Pain is one of the most feared consequences of cancer. Pain is a major symptom in 75% of hospitalized cancer patients. Poorly relieved pain contributes to the suffering of the patient and family, which may motivate them to seek additional complementary and alternative therapies. Evidence-based complementary therapies are being used for symptom control and to improve quality of life. There is recent research on several complementary therapies—acupuncture, mind-body therapies, massage, reflexology, and Reiki—that provides evidence for pain management. These therapies are not well utilized due to a lack of information on benefits, risks, and resources. There is a call for education to alert patients, families, nurses, and physicians to the benefits of evidence-based complementary therapies and to the dangers of "unproven" cancer therapies. Oncology nurses are ideally positioned to assess patients' pain, to educate patients, to determine with the patient and physician the most appropriate and safe complementary therapy for pain, to refer patients to appropriate resources, and in some cases to provide the therapy itself.

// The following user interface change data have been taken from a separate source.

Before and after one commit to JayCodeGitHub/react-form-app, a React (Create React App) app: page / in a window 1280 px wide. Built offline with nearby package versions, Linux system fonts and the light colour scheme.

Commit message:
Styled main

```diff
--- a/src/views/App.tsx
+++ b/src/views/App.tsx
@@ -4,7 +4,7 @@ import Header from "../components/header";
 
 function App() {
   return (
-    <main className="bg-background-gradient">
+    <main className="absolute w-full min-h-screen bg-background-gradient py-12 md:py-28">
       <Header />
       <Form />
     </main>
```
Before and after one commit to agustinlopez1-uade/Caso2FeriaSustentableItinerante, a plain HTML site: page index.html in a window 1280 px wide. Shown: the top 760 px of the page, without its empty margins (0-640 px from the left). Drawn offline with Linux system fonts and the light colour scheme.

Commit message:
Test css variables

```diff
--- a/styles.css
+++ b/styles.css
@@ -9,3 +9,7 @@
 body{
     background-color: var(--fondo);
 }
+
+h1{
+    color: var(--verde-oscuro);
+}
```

This article will discuss specific complementary therapies for pain control and will arm nurses with the confidence to intervene with knowledge, referrals, and ideas for hands-on implementation.
Susan Berenson has written a very nice introduction and overview of the use of complementary and alternative therapies for pain and symptom management in cancer patients. She makes a very clear case for why complementary therapy should be a required course for health-care professionals. She is correct that lack of knowledge provides a deficit in the nurse's or physician's ability to recommend appropriate complementary and alternative therapies to patients.
As the number of published evidenced-based studies grows, the use of these interventions will also grow. Berenson has presented some of the classic references in complementary medicine and provided some resources that will be helpful for nursing professionals to build their understanding of complementary and alternative therapies. The article's pretherapy nursing assessment section will help the nursing professional to understand some important aspects of complementary and alternative therapies and their relationship to the patient's health status. Ideally, we would have liked to see more recommendations on which therapy is most appropriate for which source of pain. The data on acupuncture and neuropathy pain are very interesting, and provide a new resource to add to the oncology nurse's armamentarium of interventions necessary for the relief of that very debilitating source of pain.
Unfortunately, lack of knowledge continues to prevent effective pain management for cancer patients. Certainly managing pain for cancer patients should include integrating complementary and alternative therapies along with traditional medicine interventions as appropriate.